The Revolution in Geology from the Renaissance to the Enlightenment
First as a colonial American, and later as a patriot of outstanding importance, Benjamin Franklin (1706–1790) maintained a now little-known interest in geological questions. He began as a follower of the English theorists Burnet, Woodward, and Whiston but soon assimilated some of their ideas with original observations and speculations. Though long attentive to earthquakes and their possible causes, Franklin learned from interactions with other naturalists to broaden the range of his theorizing. Eventually, his earth science topics included the origin of springs and rivers, the Flood and the Abyss, natural convulsions of great power, strata and their distortions, the age of Earth, the nature of its core, the origin of mountains, the history of life, and the problem of extinction.
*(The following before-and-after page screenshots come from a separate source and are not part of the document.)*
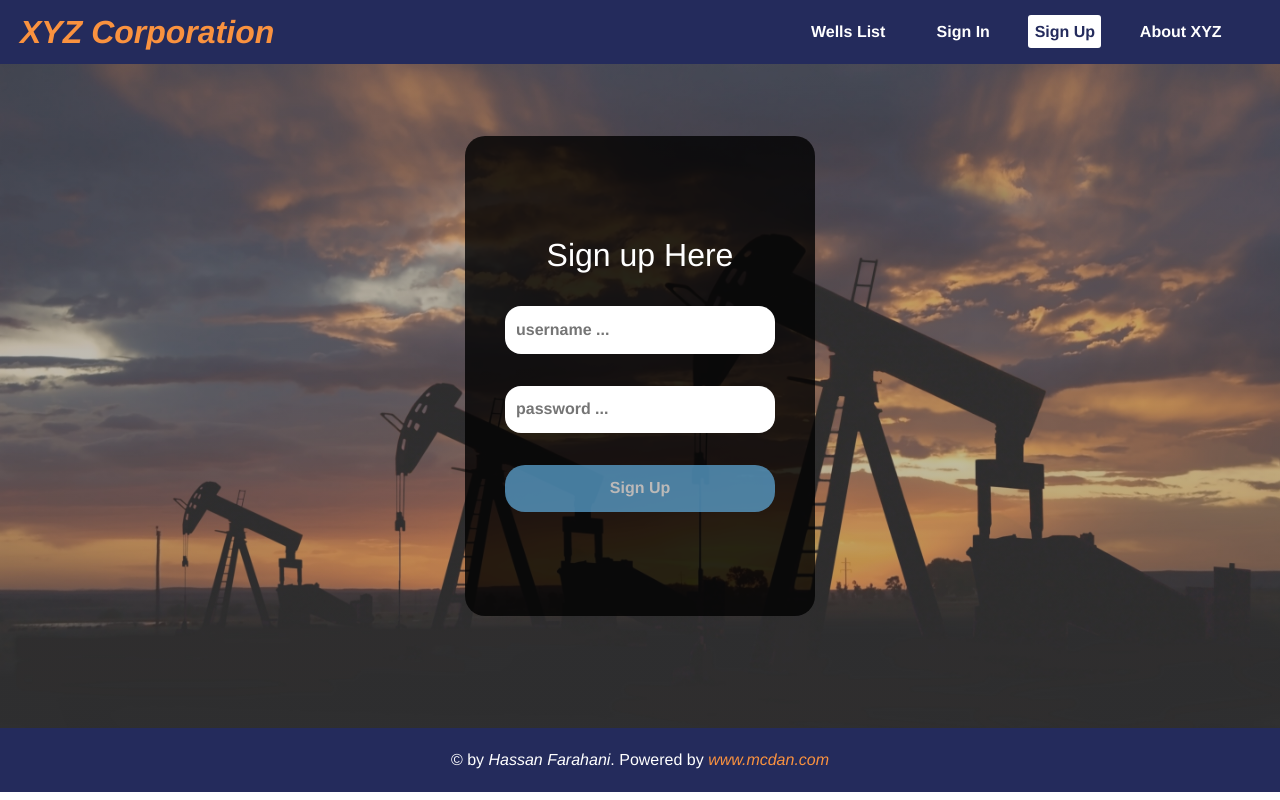
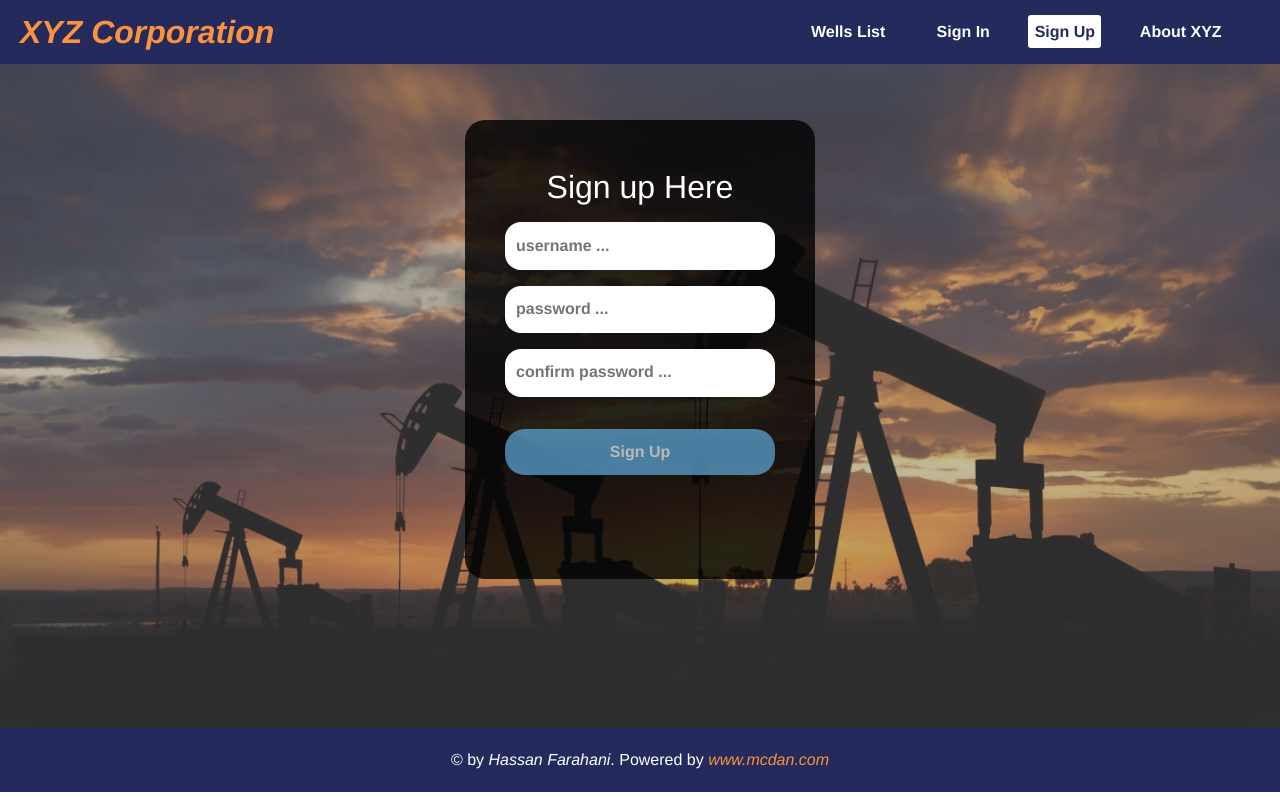
Before and after one commit to hassanfarahani/WMS, a Vue app: page /signup in a window 1280 px wide. Built offline with nearby package versions, Linux system fonts and the light colour scheme.

Commit message:
form validation completed

```diff
--- a/package.json
+++ b/package.json
@@ -14,6 +14,7 @@
     "moment": "^2.24.0",
     "vue": "^2.5.2",
     "vue-router": "^3.0.1",
+    "vuelidate": "^0.7.4",
     "vuex": "^3.1.1"
   },
   "devDependencies": {
--- a/src/assets/css/style.css
+++ b/src/assets/css/style.css
@@ -155,11 +155,11 @@ body {
 .wrap {
     max-width: 21.9rem;
     border-radius: 1.25rem;
-    margin: 1.5rem auto;
+    margin: .5rem auto;
     background: rgba(0,0,0,.8);
     padding: 2.5rem;
     color: #fff;
-    padding-top: 6.25rem;
+    padding-top: 3rem;
 }
 
 /* .signup-title { */
@@ -170,7 +170,7 @@ body {
 .username, .password {
     display: block;
     width: 100%;
-    margin: 2rem auto;
+    margin: 1rem auto;
     padding: .7rem;
     outline: none;
     border: none;
@@ -275,6 +275,18 @@ body {
 
 .modal-header {
     background-color: #2eb0a5;
+}
+
+.username.invalid, .password.invalid {
+    border: 1px solid red;
+    background-color: #ffc9aa;
+}
+
+.username-error, .password-error {
+    margin: 0;
+    font-size: .9rem;
+    font-style: italic;
+    color: #ffc9aa;
 }
 
 
@@ -505,6 +517,15 @@ table {
         padding-left: .5rem;
         padding-right: .5rem;
     }
+
+    .wrap {
+        padding-bottom: .5rem;
+    }
+
+    .resister-btn {
+        padding: .7rem 0;
+        margin: 2rem auto 2rem auto;
+    }
 }
 
 @media (max-width: 481px) {
@@ -547,4 +568,5 @@ table {
     .wrap {
         max-width: 90%;
     }
+
 }
--- a/src/components/auth/Signup.vue
+++ b/src/components/auth/Signup.vue
@@ -4,9 +4,23 @@
     <div class="wrap">
       <h2>Sign up Here</h2>
           <form @submit.prevent.enter="onSubmit">
-              <input type="text" placeholder="username ..." class="username" v-model="username" required>
-              <input type="password" class="password" placeholder="password ..." v-model="password" required>
-              <button type="submit" class="resister-btn"><strong>Sign Up</strong></button>
+              <input type="text" placeholder="username ..."
+                 :class="['username', { invalid: $v.username.$error }]"
+                 @blur="$v.username.$touch()"
+                 v-model="username">
+                 <p class="username-error" v-if="!$v.username.minLength">Username should be at least 6 characters</p>
+                 <!-- <p class="username-error" v-if="!$v.username.required">This field must not be empty</p> -->
+              <input type="password" placeholder="password ..."
+              :class="['password', { invalid: $v.password.$error }]"
+              @blur="$v.password.$touch()"
+              v-model="password" required>
+              <p class="password-error" v-if="!$v.password.minLen">Your password should be at least 8 characters</p>
+              <input type="password" class="password" placeholder="confirm password ..."
+              :class="['password', { invalid: $v.confirmPassword.$error }]"
+              @blur="$v.confirmPassword.$touch"
+              v-model="confirmPassword">
+              <p class="password-error" v-if="!$v.confirmPassword.sameAs">Passwords must be identical</p>
+              <button type="submit" class="resister-btn" :disabled="$v.$invalid"><strong>Sign Up</strong></button>
           </form>
     </div>
 
@@ -15,12 +29,27 @@
 
 
 <script>
+  import { required, minLength, sameAs } from 'vuelidate/lib/validators'
 
   export default {
     data () {
       return {
         username: '',
         password: '',
+        confirmPassword: ''
+      }
+    },
+    validations: {
+      username: {
+        required,
+        minLength: minLength(6)
+      },
+      password: {
+        required,
+        minLen: minLength(8)
+      },
+      confirmPassword: {
+        sameAs: sameAs('password')
       }
     },
     methods: {
@@ -36,7 +65,12 @@
   }
 </script>
 
-<style>
+<style scoped>
+
+.username.invalid input {
+    border: 1px solid red;
+    background-color: #ffc9aa;
+}
 
 
 </style>
--- a/src/main.js
+++ b/src/main.js
@@ -5,7 +5,9 @@ import App from './App'
 import router from './router'
 import store from './store/store'
 import axios from 'axios'
+import Vuelidate from 'vuelidate'
 
+Vue.use(Vuelidate)
 Vue.config.productionTip = false
 
 axios.defaults.baseURL = 'https://mcdan-coding-exercise.azurewebsites.net'
```
Also changed, not shown: 1 other file (tests, documents, lock files or other folders).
Through his championing of American phenomena and thought, he not only contributed to the work of European savants but significantly enhanced our national presence and its prestige. Yet, if remembered in the history of American geology at all, Franklin has received far less attention than his accomplishments and influence deserve. Even those who purport to write on him and science too often neglect his theorizing about Earth. Though Franklin is appropriately remembered as a physicist, inventor, diplomat, author, and printer, we have apparently forgotten that, for more than sixty years, he maintained an active interest in the physical geography, dynamics, and history of our planet. America’s longtime intellectual leader in those fields as in others, Franklin was regarded worldwide as a significant geological philosopher.